What is Radiation Therapy (RT)?
Radiation Therapy (RT) is a form of cancer treatment that uses
Ionizing Radiation (strong beams of high-energy particles
or waves) to destroy, damage or keep cancer cells from growing and
dividing. Radiation Therapy, including intensity modulated radiotherapy,
may be used in conjunction with surgery or chemotherapy to treat
cancer. Chemotherapy drugs called “radiosensitizers” make cancer
cells more sensitive to the radiation, which allows the radiation
to better kill cancer cells.
Different types of radiation employed in Radiation Therapy include:
- Gamma Rays
- Alpha & Beta Particles
Other names for Radiation Therapy are: radiotherapy, irradiation,
therapeutic radiation or x-ray therapy.
What is Ionizing Radiation?
The particular type of radiation employed in Radiation Therapy
is called “Ionizing Radiation”. Ionizing Radiation is
radiation with enough energy it can remove tightly bound electrons
from the orbit of an atom, causing the atom to become “charged”
or “ionized”. These ions (electrically charged particles) form in
the cells of the tissues it passes through. This can kill cells
or change genes so the cancer cells cannot grow, leaving the normal
cells to regrow and repair themselves.
Ionizing radiation is ubiquitous in the environment, and also comes
from radioactive materials, X-ray tubes, and particle accelerators.
It is invisible and not directly detectable by human senses, so
instruments such as Geiger counters are usually required to detect
its presence. Lower-energy radiation, such as visible light, infrared, microwaves, and radio waves, are not ionizing.
Ionizing radiation occurs in two forms; waves or particles.
Electromagnetic Radiation (e.g. visible light, radio waves) exhibit
“wavelike” characteristics in it’s interaction with matter
(e.g. diffraction patterns, transmission and detection of radio
signals). A good way to envision electromagnetic radiation is to
describe a wave packet called a photon. Photons are chargeless bundles
of energy that travel in a vacuum at the velocity of light, which
is 300 000 km/sec.
There are three types of Ionizing Radiation:
- Indirectly Ionizing
Gamma and Xray are types of Indirectly Ionizing radiation. These
rays are indirectly ionizing because they are electrically neutral
(as are all electromagnetic radiation) and do not interact with
atomic electrons through Coulombic forces.
- Electromagnetic (EMR)
EMR has both electric and magnetic field components that oscillate
in phase perpendicular to each other and perpendicular to the
direction of energy propagation and travel through space at the
speed of light.

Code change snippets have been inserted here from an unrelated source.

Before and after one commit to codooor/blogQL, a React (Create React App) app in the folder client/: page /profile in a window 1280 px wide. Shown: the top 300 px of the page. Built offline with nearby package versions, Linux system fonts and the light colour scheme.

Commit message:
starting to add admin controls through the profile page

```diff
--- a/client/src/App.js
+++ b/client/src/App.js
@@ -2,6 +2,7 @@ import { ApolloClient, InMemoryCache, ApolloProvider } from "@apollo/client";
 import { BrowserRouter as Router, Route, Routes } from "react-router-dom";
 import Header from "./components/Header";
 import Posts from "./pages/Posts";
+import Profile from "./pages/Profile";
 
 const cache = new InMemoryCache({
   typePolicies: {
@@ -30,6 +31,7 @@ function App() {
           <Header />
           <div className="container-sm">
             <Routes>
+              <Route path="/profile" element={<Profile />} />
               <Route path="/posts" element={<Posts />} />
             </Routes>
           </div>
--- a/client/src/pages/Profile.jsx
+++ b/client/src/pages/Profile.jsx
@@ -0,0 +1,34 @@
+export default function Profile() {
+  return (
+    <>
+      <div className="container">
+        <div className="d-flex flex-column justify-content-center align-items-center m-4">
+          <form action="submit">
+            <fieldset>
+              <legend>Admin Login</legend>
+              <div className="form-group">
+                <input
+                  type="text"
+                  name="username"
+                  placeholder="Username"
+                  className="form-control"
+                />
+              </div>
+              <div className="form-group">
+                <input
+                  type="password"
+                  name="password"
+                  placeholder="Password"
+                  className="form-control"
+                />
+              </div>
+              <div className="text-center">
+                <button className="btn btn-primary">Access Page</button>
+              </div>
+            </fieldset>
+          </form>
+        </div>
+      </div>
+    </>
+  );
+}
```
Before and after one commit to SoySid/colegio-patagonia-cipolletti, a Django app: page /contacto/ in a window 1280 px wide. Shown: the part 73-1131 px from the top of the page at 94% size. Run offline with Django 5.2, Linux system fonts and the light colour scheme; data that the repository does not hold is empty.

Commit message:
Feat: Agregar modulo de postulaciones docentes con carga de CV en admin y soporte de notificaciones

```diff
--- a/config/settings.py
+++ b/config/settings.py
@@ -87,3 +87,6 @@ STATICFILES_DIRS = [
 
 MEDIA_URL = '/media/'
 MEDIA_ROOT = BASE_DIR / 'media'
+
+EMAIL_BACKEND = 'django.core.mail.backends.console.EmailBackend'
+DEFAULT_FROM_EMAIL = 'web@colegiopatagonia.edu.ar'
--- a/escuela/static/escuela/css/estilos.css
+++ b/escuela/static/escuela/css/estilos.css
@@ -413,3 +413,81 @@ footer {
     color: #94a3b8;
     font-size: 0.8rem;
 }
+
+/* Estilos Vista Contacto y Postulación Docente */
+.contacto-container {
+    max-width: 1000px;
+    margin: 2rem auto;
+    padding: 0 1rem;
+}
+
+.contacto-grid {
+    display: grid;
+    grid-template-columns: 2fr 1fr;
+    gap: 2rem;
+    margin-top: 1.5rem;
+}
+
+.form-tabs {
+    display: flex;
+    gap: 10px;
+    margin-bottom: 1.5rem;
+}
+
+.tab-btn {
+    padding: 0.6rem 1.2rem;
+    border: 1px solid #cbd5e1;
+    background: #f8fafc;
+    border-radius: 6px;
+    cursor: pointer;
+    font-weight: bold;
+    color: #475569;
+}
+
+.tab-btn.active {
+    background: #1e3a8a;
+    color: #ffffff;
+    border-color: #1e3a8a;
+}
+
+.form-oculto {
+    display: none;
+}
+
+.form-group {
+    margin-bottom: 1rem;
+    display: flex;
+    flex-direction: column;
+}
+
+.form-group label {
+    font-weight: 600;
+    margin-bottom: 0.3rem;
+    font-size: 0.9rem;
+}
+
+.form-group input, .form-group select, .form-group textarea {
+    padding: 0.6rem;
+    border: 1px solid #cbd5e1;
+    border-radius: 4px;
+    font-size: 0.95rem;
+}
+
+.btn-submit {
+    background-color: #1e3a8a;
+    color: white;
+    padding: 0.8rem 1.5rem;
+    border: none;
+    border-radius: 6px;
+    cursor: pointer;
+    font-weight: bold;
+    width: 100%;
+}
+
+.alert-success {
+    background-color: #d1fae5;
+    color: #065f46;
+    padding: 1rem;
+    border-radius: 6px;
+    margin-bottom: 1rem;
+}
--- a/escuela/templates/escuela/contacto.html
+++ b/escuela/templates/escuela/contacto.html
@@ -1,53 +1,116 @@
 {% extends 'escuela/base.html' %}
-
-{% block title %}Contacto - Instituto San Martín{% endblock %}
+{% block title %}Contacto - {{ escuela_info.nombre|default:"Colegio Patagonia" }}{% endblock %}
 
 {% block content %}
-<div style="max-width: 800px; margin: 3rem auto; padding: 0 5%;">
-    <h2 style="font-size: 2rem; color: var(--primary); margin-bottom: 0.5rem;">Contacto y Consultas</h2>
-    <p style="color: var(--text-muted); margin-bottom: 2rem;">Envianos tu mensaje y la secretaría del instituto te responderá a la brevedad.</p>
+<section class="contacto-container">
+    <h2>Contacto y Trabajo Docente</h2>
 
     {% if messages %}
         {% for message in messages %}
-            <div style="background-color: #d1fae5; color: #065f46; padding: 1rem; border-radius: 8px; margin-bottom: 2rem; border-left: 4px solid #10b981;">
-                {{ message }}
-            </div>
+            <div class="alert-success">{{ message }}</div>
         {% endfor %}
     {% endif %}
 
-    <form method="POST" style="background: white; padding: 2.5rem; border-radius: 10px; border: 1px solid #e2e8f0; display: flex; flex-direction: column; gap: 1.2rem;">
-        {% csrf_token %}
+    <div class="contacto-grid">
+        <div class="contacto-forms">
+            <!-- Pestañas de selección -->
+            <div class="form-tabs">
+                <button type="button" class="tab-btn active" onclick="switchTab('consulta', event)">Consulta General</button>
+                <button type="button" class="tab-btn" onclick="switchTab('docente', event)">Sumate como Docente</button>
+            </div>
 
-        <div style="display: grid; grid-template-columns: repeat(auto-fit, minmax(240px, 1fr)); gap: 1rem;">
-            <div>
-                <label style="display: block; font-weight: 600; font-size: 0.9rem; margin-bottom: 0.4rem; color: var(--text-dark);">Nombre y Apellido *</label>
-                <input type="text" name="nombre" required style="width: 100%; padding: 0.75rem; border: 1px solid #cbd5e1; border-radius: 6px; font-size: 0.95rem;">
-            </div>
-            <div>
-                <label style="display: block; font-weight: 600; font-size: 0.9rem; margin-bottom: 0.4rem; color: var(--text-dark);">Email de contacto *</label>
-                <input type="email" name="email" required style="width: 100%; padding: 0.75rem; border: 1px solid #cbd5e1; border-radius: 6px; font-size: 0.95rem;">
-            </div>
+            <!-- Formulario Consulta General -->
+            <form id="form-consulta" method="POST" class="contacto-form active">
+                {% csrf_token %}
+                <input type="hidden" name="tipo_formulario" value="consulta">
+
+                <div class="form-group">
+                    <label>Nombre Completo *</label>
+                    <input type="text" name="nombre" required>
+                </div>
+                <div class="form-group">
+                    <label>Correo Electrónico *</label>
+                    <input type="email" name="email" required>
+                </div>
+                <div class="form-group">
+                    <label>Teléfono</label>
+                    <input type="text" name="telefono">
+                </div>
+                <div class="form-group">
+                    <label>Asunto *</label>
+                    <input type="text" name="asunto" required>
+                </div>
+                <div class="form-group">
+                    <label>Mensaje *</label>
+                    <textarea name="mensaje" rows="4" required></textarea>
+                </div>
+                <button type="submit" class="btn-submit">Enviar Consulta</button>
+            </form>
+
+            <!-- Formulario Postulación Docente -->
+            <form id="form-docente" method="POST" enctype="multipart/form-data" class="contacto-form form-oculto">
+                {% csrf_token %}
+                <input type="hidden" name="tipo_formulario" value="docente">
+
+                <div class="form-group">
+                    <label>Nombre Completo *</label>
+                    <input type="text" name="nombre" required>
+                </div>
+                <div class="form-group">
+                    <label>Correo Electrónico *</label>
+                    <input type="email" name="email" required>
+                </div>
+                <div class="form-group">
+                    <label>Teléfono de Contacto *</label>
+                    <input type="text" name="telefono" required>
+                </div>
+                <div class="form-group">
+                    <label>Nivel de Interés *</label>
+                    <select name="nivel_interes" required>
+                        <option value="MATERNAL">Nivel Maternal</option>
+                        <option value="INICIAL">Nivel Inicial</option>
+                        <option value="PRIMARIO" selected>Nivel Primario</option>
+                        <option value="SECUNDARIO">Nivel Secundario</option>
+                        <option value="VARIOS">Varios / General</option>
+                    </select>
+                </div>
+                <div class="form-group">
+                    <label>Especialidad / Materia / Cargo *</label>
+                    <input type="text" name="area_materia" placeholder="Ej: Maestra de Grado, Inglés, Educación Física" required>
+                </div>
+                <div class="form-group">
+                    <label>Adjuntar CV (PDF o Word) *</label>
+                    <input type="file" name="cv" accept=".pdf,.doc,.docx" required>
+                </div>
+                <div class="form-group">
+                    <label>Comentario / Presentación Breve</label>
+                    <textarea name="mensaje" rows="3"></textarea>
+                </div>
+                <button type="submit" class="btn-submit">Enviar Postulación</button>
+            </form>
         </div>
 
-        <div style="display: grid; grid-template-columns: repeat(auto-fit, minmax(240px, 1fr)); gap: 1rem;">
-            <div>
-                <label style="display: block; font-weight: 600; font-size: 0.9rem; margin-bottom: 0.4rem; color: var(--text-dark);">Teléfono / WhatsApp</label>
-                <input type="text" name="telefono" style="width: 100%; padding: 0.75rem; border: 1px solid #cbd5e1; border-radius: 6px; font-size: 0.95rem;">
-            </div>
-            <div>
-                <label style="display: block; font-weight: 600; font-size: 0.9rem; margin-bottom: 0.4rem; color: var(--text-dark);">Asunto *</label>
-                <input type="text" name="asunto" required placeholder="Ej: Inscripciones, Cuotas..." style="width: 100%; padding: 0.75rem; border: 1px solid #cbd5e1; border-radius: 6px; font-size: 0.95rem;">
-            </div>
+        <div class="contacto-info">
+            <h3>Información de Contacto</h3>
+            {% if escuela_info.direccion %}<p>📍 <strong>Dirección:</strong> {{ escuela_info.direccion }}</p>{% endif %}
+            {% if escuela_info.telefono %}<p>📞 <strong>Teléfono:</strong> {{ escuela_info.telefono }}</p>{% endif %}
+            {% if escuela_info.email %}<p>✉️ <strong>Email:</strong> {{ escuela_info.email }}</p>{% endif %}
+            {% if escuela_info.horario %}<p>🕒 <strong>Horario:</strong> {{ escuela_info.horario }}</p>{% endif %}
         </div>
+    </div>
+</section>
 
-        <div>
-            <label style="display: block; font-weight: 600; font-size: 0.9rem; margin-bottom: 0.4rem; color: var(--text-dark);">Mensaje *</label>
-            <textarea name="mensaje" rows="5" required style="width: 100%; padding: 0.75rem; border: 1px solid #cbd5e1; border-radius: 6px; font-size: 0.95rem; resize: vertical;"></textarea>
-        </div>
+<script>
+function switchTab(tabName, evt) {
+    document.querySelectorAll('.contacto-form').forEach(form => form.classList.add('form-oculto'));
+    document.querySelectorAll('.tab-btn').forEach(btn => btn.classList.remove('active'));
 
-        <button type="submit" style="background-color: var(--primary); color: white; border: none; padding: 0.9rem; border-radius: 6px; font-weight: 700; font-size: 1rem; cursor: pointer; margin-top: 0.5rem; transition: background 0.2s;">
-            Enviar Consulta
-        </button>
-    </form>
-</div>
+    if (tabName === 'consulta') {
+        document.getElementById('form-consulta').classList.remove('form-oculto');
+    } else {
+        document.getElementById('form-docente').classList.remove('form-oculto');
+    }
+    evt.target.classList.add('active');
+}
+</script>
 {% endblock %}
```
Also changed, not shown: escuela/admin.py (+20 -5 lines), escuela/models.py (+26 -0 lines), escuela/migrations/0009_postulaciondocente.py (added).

Alpha particles, beta particles,cosmic rays and neutrons are
considered directly ionizing because they carry a charge
and can interact directly with atomic electrons through Coulombic
forces (i.e. like charges repel each other; opposite charges attract
What types of radiation in RT are used to treat cancer?
There is a wide range of ionizing radiation energetic particles
used in Radiation Therapy. The higher the particle energy, the more
deeply the radiation can penetrate the tissues. Also radioactive sources such as cobalt, cesium can be used however
these types of radiation therapy aren’t used as often in this day
Photon Radiation Therapy
Photon Radiation Therapy is by far the most common type of radiation
treatment in use today. X-rays are comprised of photons. Photon
radiation uses high energy x-rays to kill cancer cells. A photon
is an elementary particle, the quantum of the electromagnetic interaction
and the basic unit of light and all other forms of electromagnetic
Particle Radiation Therapy
Particle radiation is also produced by a linear accelerator. Particle
Radiation Therapy is used for tumors close to a body surface. Since
these lower energy particles do not go deeply into tissues, they
are used to treat superficial and subcutaneous cancers.
Protons cause little damage to tissues they pass through but are
very good at killing cells at the end of their path. Proton beams
may be able to deliver more radiation to the cancer while causing
fewer side effects to normal tissues. However proton beam radiation
therapy requires highly specialized equipment and is not appropriate
for many cancers, that is why proton therapy is currently only offered
in certain medical centers.
- Alpha & Beta Particles
How is Radiation Therapy Administered?
The Radiation Oncologist decides which type of RT is required for you specifically
as each type of cancer is somewhat unique. A number of factors are
considered when developing a plan to attack your cancer. This plan
may include different types and/or combinations of radiation that
may prove effective. Radiation therapy can be given in 3 ways:
External radiation (or external beam radiation) uses a linear
accelerator (LINAC). Most people get external radiation therapy
over many weeks, however there are sometimes when there is a shorter
course done in a few days or a couple of weeks. Usually this type
of radiation is given on an outpatient basis, however in many
hospitals, an inpatient can receive their radiation as well.
Systemic radiation is given using radiopharmaceuticals, which are radioactive drugs used to treat certain types of cancer. These drugs are unsealed radioactive sources that can be given by mouth or put into a vein, they then travel throughout the body. Treatment with radiopharmaceuticals often requires a short stay in the hospital.
Internal radiation therapy (also called brachytherapy) uses a radioactive source in the form of a wire, seed, pellet, or balloon that is called an implant. The implant is put inside the body in or near the tumor. The radiation from the implant travels only a short distance, so it has very little effect on normal body tissues. In some cases, patients may need to stay in the hospital while getting internal radiation. The implants may either be left in the patient as a permanent implant or they may be removed after a certain amount of time.